For a lot of young consumers, the term “credit card” has a negative connotation. In fact, I just read a story in the LA Times this morning that explained that many young adults were dodging credit completely in the post-Great Recession era for fear of falling into debt.
Credit cards have a bit of a bad rap these days, and some of the criticism is pretty understandable. (The fees, the interest rates, etc.) But credit cards take some unfair shots, too, especially from those consumers who either a.) Don’t understand exactly how they work or b.) Have used credit cards recklessly in the past.
Look, I’m not usually one to stand up for the Big Guy, but there are some legitimate reasons to own a credit card, especially when it comes to planning for your future.
So if you’re uneasy or unsure about whether or not you should apply for a credit card, here are five of the best reasons to carry plastic in your wallet.
Credit cards can help to build credit
Why should you worry about building credit?
Well if you ever want to qualify for a home or auto loan, you’re going to need some (good) credit in your name to get approved. Using a credit card responsibly is one of the easiest ways you can build your credit profile over time, and when we say “responsibly” we mean making on-time payments each and every month and paying your balance back in full.
The more on-time payments you make, the better your credit score will be. When it comes time to apply for a mortgage, your credit history will be one of the very first things lenders consider. Make sure there’s a good number (700 or above) next to your name.
No annual fee cards are FREE to carry when used correctly

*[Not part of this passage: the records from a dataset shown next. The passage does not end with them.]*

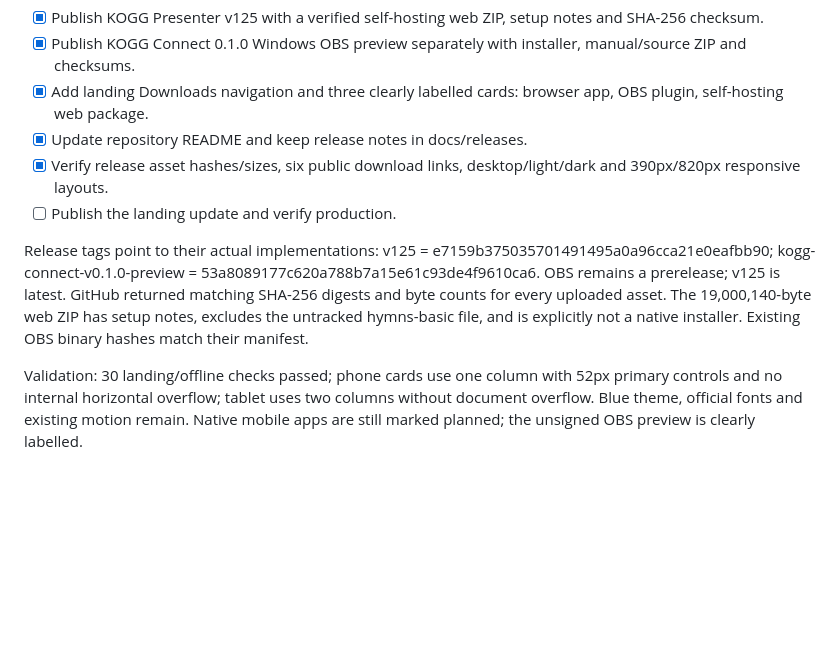
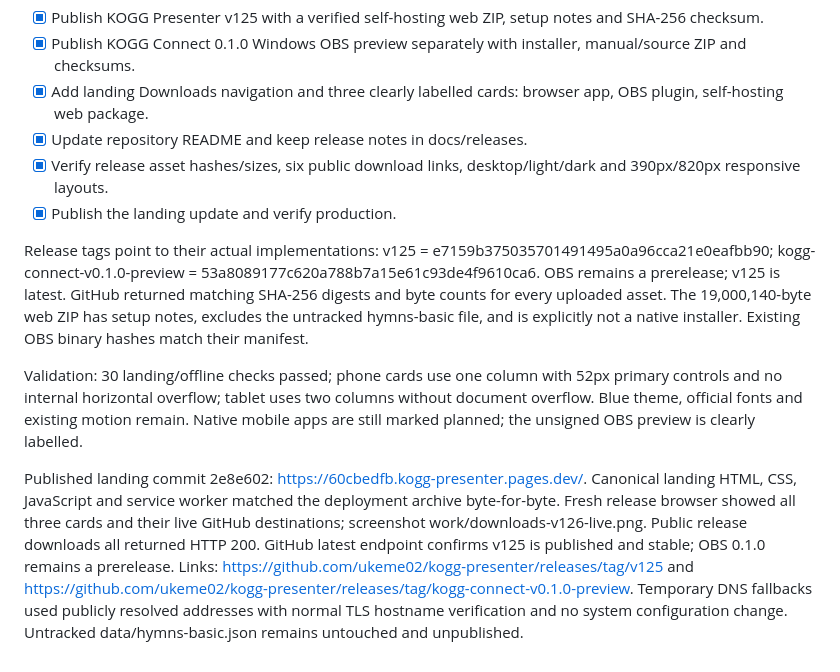
Before and after one commit to ukeme02/kogg-presenter, a Markdown page: docs/FIX-PROGRESS.md, the part around the change. GitHub-like rendering; blank space fills up the shorter version.

Commit message:
Record verified public releases and live downloads page

```diff
--- a/docs/FIX-PROGRESS.md
+++ b/docs/FIX-PROGRESS.md
@@ -390,8 +390,10 @@ Remaining practical limits: Sync needs internet to upload/prepare each device, f
 - [x] Add landing Downloads navigation and three clearly labelled cards: browser app, OBS plugin, self-hosting web package.
 - [x] Update repository README and keep release notes in docs/releases.
 - [x] Verify release asset hashes/sizes, six public download links, desktop/light/dark and 390px/820px responsive layouts.
-- [ ] Publish the landing update and verify production.
+- [x] Publish the landing update and verify production.
 
 Release tags point to their actual implementations: v125 = e7159b375035701491495a0a96cca21e0eafbb90; kogg-connect-v0.1.0-preview = 53a8089177c620a788b7a15e61c93de4f9610ca6. OBS remains a prerelease; v125 is latest. GitHub returned matching SHA-256 digests and byte counts for every uploaded asset. The 19,000,140-byte web ZIP has setup notes, excludes the untracked hymns-basic file, and is explicitly not a native installer. Existing OBS binary hashes match their manifest.
 
 Validation: 30 landing/offline checks passed; phone cards use one column with 52px primary controls and no internal horizontal overflow; tablet uses two columns without document overflow. Blue theme, official fonts and existing motion remain. Native mobile apps are still marked planned; the unsigned OBS preview is clearly labelled.
+
+Published landing commit 2e8e602: https://60cbedfb.kogg-presenter.pages.dev/. Canonical landing HTML, CSS, JavaScript and service worker matched the deployment archive byte-for-byte. Fresh release browser showed all three cards and their live GitHub destinations; screenshot work/downloads-v126-live.png. Public release downloads all returned HTTP 200. GitHub latest endpoint confirms v125 is published and stable; OBS 0.1.0 remains a prerelease. Links: https://github.com/ukeme02/kogg-presenter/releases/tag/v125 and https://github.com/ukeme02/kogg-presenter/releases/tag/kogg-connect-v0.1.0-preview. Temporary DNS fallbacks used publicly resolved addresses with normal TLS hostname verification and no system configuration change. Untracked data/hymns-basic.json remains untouched and unpublished.
```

A credit card with no annual fee that’s paid off in full each and every month is essentially free to carry. Free credit cards do exist, but it’s up to a consumer to make sure they stay “free”. This means keeping a balance of zero to avoid interest, never making late payments to avoid late fees, and only applying for credit card fees that require no yearly fees.
Follow those simple steps and you’ll be the savvy owner of a credit card that costs absolutely nothing to carry.

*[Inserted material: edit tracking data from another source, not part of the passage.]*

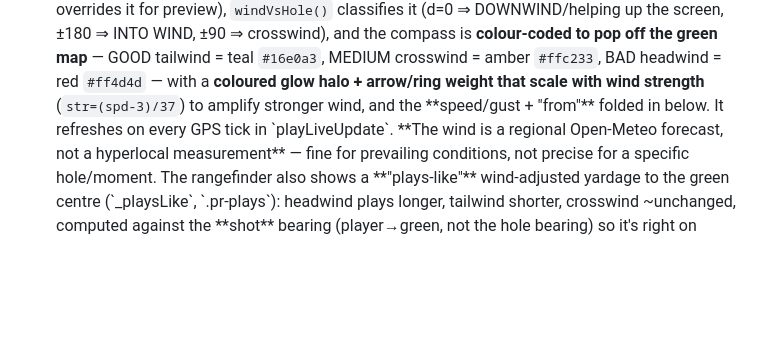
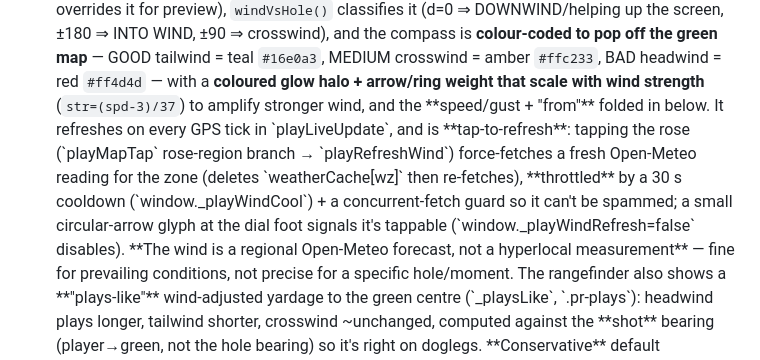
Before and after one commit to Foxorama/golf-finder, a Markdown page: CLAUDE.md, the part around the change. Rendered like a GitHub page; blank space fills up the shorter version.

Commit message:
docs: record compass tap-to-refresh wind (PR #264)
Note in CLAUDE.md that the hole-map wind compass is tap-to-refresh (playRefreshWind, 30 s
throttle + concurrent guard) so a future session knows the rose tap is wired + how to disable it.

Co-Authored-By: Claude Opus 4.8 <noreply@anthropic.com>

```diff
--- a/CLAUDE.md
+++ b/CLAUDE.md
@@ -312,7 +312,12 @@ Hosted on GitHub Pages at https://foxorama.github.io/golf-finder/ (deploys from
   map** — GOOD tailwind = teal `#16e0a3`, MEDIUM crosswind = amber `#ffc233`, BAD headwind =
   red `#ff4d4d` — with a **coloured glow halo + arrow/ring weight that scale with wind
   strength** (`str=(spd-3)/37`) to amplify stronger wind, and the **speed/gust + "from
-  <dir>"** folded in below. It refreshes on every GPS tick in `playLiveUpdate`. **The wind is
+  <dir>"** folded in below. It refreshes on every GPS tick in `playLiveUpdate`, and is
+  **tap-to-refresh**: tapping the rose (`playMapTap` rose-region branch → `playRefreshWind`)
+  force-fetches a fresh Open-Meteo reading for the zone (deletes `weatherCache[wz]` then
+  re-fetches), **throttled** by a 30 s cooldown (`window._playWindCool`) + a concurrent-fetch
+  guard so it can't be spammed; a small circular-arrow glyph at the dial foot signals it's
+  tappable (`window._playWindRefresh=false` disables). **The wind is
   a regional Open-Meteo forecast, not a hyperlocal measurement** — fine for prevailing
   conditions, not precise for a specific hole/moment. The rangefinder also shows a
   **"plays-like"** wind-adjusted yardage to the green centre (`_playsLike`, `.pr-plays`):
```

Earn cash back or miles for the purchases you make anyway
The best credit cards are the ones that reward you for the purchases you plan on making, anyway. Cash back, miles and points are all common reward currency for purchases made with plastic. Some cards will reward you the same standard rate for every purchase you make, while other purchases will reward everyday items like gas and grocery purchases with two, three or even six percent cash back depending on the card.
One or two percent cash back on purchases might not seem like a lot, but it’s still a more lucrative way of paying for items than cash or debit. Consider a card that rewards you for the purchases you plan on making anyway when applying for a cash back card, that way your card will fit your budget rather than the other way around.

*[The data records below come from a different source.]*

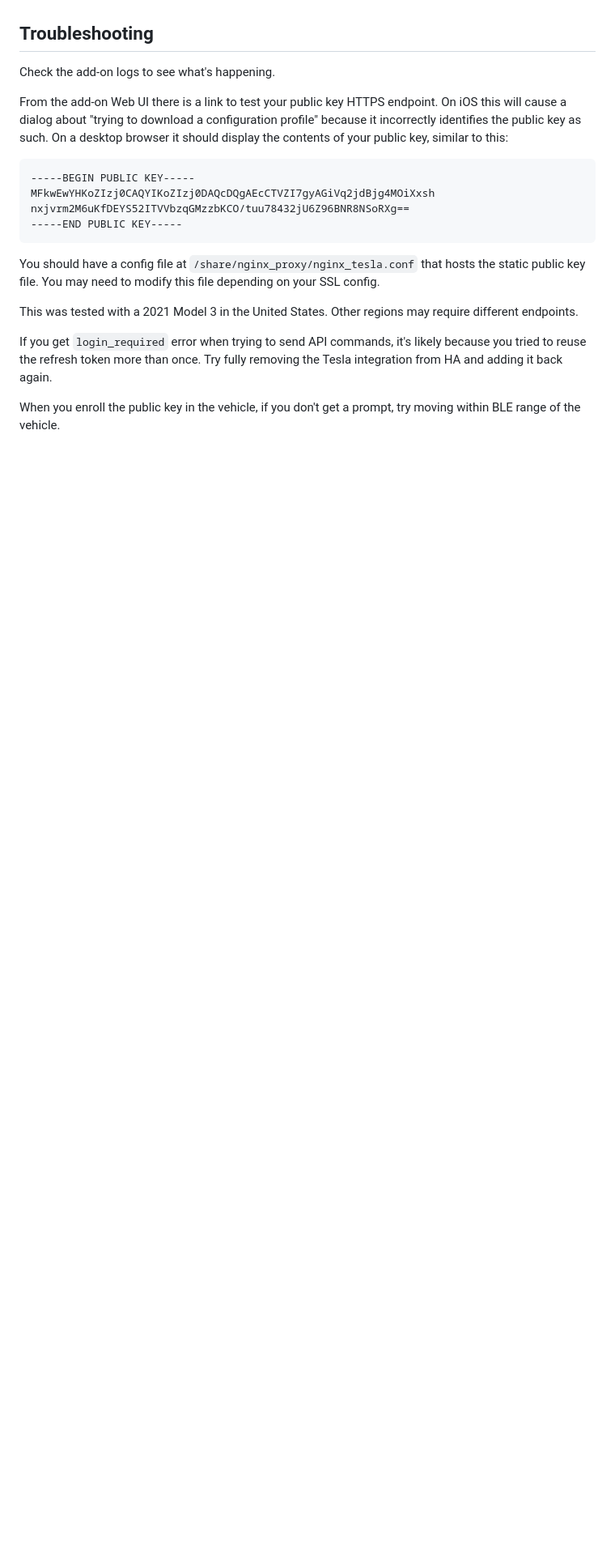
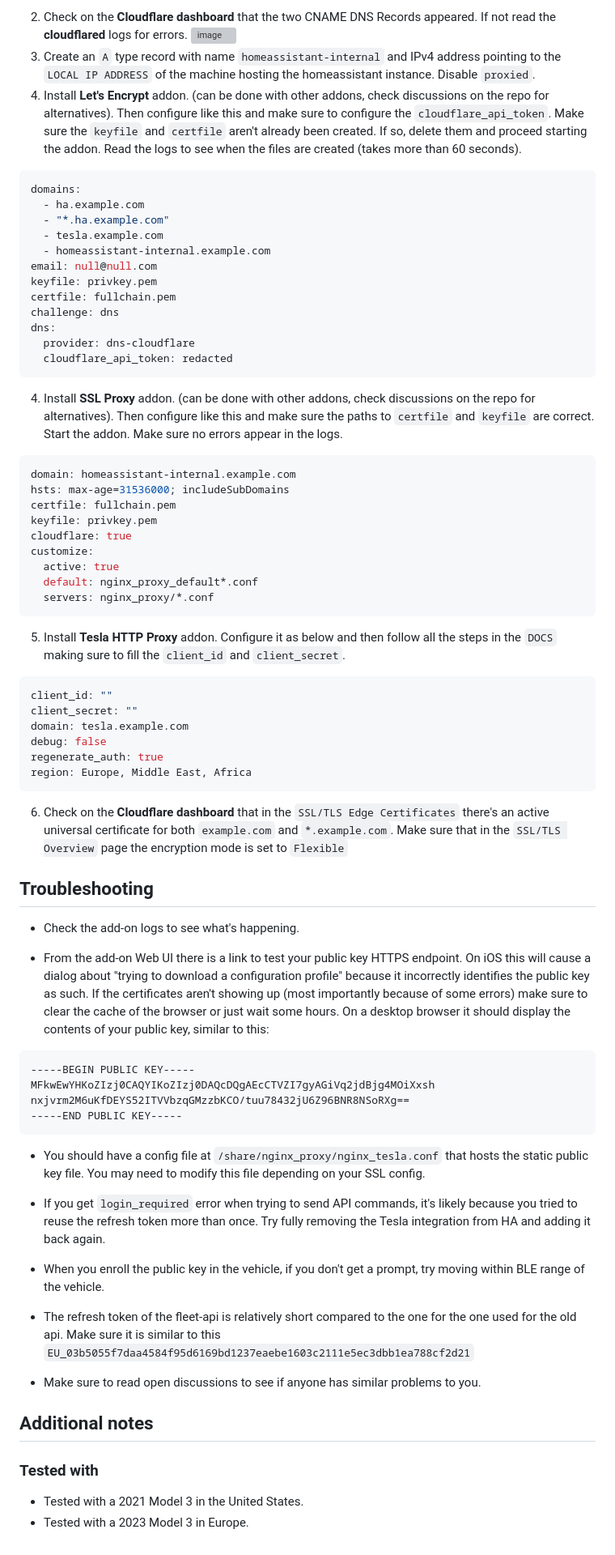
Before and after one commit to llamafilm/tesla-http-proxy-addon, a Markdown page: tesla_http_proxy/DOCS.md, the part around one of its changes. Shown at 81% size. Drawn GitHub-style; blank space fills up the shorter version; grey boxes are pictures that could not be loaded.

Commit message:
Add cloudflare guide on DOCS.md

````diff
--- a/tesla_http_proxy/DOCS.md
+++ b/tesla_http_proxy/DOCS.md
@@ -44,8 +60,57 @@ Configure the [Tesla integration](https://github.com/alandtse/tesla) to use this
+2. Check on the **Cloudflare dashboard** that the two CNAME DNS Records appeared. If not read the **cloudflared** logs for errors.
+   ![image](https://github.com/llamafilm/tesla-http-proxy-addon/assets/1372028/42e637a8-4428-41c7-b244-099aa6844216)
+3. Create an `A` type record with name `homeassistant-internal` and IPv4 address pointing to the `LOCAL IP ADDRESS` of the machine hosting the homeassistant instance. Disable `proxied`.
+4. Install **Let's Encrypt** addon. (can be done with other addons, check discussions on the repo for alternatives). Then configure like this and make sure to configure the `cloudflare_api_token`. Make sure the `keyfile` and `certfile` aren't already been created. If so, delete them and proceed starting the addon. Read the logs to see when the files are created (takes more than 60 seconds).
+
+```yml
+domains:
+  - ha.example.com
+  - "*.ha.example.com"
+  - tesla.example.com
+  - homeassistant-internal.example.com
+email: null@null.com
+keyfile: privkey.pem
+certfile: fullchain.pem
+challenge: dns
+dns:
+  provider: dns-cloudflare
+  cloudflare_api_token: redacted
+```
+
+4. Install **SSL Proxy** addon. (can be done with other addons, check discussions on the repo for alternatives). Then configure like this and make sure the paths to `certfile` and `keyfile` are correct. Start the addon. Make sure no errors appear in the logs.
+
+```yml
+domain: homeassistant-internal.example.com
+hsts: max-age=31536000; includeSubDomains
+certfile: fullchain.pem
+keyfile: privkey.pem
+cloudflare: true
+customize:
+  active: true
+  default: nginx_proxy_default*.conf
+  servers: nginx_proxy/*.conf
+```
+
+5. Install **Tesla HTTP Proxy** addon. Configure it as below and then follow all the steps in the `DOCS` making sure to fill the `client_id` and `client_secret`.
+
+```yml
+client_id: ""
+client_secret: ""
+domain: tesla.example.com
+debug: false
+regenerate_auth: true
+region: Europe, Middle East, Africa
+```
+
+6. Check on the **Cloudflare dashboard** that in the `SSL/TLS Edge Certificates` there's an active universal certificate for both `example.com` and `*.example.com`. Make sure that in the `SSL/TLS Overview` page the encryption mode is set to `Flexible`
+
 ## Troubleshooting
 
-Check the add-on logs to see what's happening.
+- Check the add-on logs to see what's happening.
 
-From the add-on Web UI there is a link to test your public key HTTPS endpoint.  On iOS this will cause a dialog about "trying to download a configuration profile" because it incorrectly identifies the public key as such.  On a desktop browser it should display the contents of your public key, similar to this:
+- From the add-on Web UI there is a link to test your public key HTTPS endpoint. On iOS this will cause a dialog about "trying to download a configuration profile" because it incorrectly identifies the public key as such.
+  If the certificates aren't showing up (most importantly because of some errors) make sure to clear the cache of the browser or just wait some hours.
+  On a desktop browser it should display the contents of your public key, similar to this:
 
 ```
 -----BEGIN PUBLIC KEY-----
@@ -54,10 +119,20 @@ nxjvrm2M6uKfDEYS52ITVVbzqGMzzbKCO/tuu78432jU6Z96BNR8NSoRXg==
 -----END PUBLIC KEY-----
 ```
 
-You should have a config file at `/share/nginx_proxy/nginx_tesla.conf` that hosts the static public key file.  You may need to modify this file depending on your SSL config.
+- You should have a config file at `/share/nginx_proxy/nginx_tesla.conf` that hosts the static public key file. You may need to modify this file depending on your SSL config.
 
-This was tested with a 2021 Model 3 in the United States.  Other regions may require different endpoints.
+- If you get `login_required` error when trying to send API commands, it's likely because you tried to reuse the refresh token more than once. Try fully removing the Tesla integration from HA and adding it back again.
 
-If you get `login_required` error when trying to send API commands, it's likely because you tried to reuse the refresh token more than once.  Try fully removing the Tesla integration from HA and adding it back again.
+- When you enroll the public key in the vehicle, if you don't get a prompt, try moving within BLE range of the vehicle.
 
-When you enroll the public key in the vehicle, if you don't get a prompt, try moving within BLE range of the vehicle.
+- The refresh token of the fleet-api is relatively short compared to the one for the one used for the old api. Make sure it is similar to this
+  `EU_03b5055f7daa4584f95d6169bd1237eaebe1603c2111e5ec3dbb1ea788cf2d21`
+
+- Make sure to read open discussions to see if anyone has similar problems to you.
+
+## Additional notes
+
+### Tested with
+
+- Tested with a 2021 Model 3 in the United States.
+- Tested with a 2023 Model 3 in Europe.
````
Also changed, not shown: other parts of tesla_http_proxy/DOCS.md (+23 -7 lines).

Save on big-ticket items
Speaking of rewards, the top credit card networks include online marketplaces that allow members to shop at discounted rates of 5 to 20 percent or more when they use their credit card. These discounts are often applied to big-ticket items like airfare, merchandise and concert tickets to name just a few.
Other cards will include an incentive to spend during your first months as a cardholder by offering a $100 cash back bonus when you spend X amount dollars in the first three months of cardmembership. (Not to get all algebraic on you, but X usually equals $500 or $1,000.)
So theoretically, consumers can save $100 on items they plan on purchasing anyway – be it a flat-screen TV or a cross-country flight – with one swipe of the card.
No, we’re not talking about a federal bailout, or posting bail when you run into legal troubles. We mean the unforeseen emergencies that can happen to anyone. A flat tire on the side of the road, missing travel checks abroad, stuff like that.
And actually, credit cards can bail you out in ways that go beyond quick cash. For instance, American Express offers Roadside Assistance for members, which is sort of like a stripped-down version of AAA. Visa Platinum members can benefit from something similar when disaster strikes on the road.
So not only do you have emergency cash on hand if the situation presents itself, but you can also take advantage of some of the lesser known perks that come with being a cardmember if you … well, own a credit card!
Look, in the wrong hands a credit card can do some serious financial damage. But with a little will power and a lot of impulse control, maintaining an excellent credit score with little to no debt is pretty simple. Owning a credit card should have more benefits than drawbacks. Apply for a credit card that’s right for you, pay it off each month, and enjoy the fruits of your responsible spending with low APR’s and high approval rates in the years to some.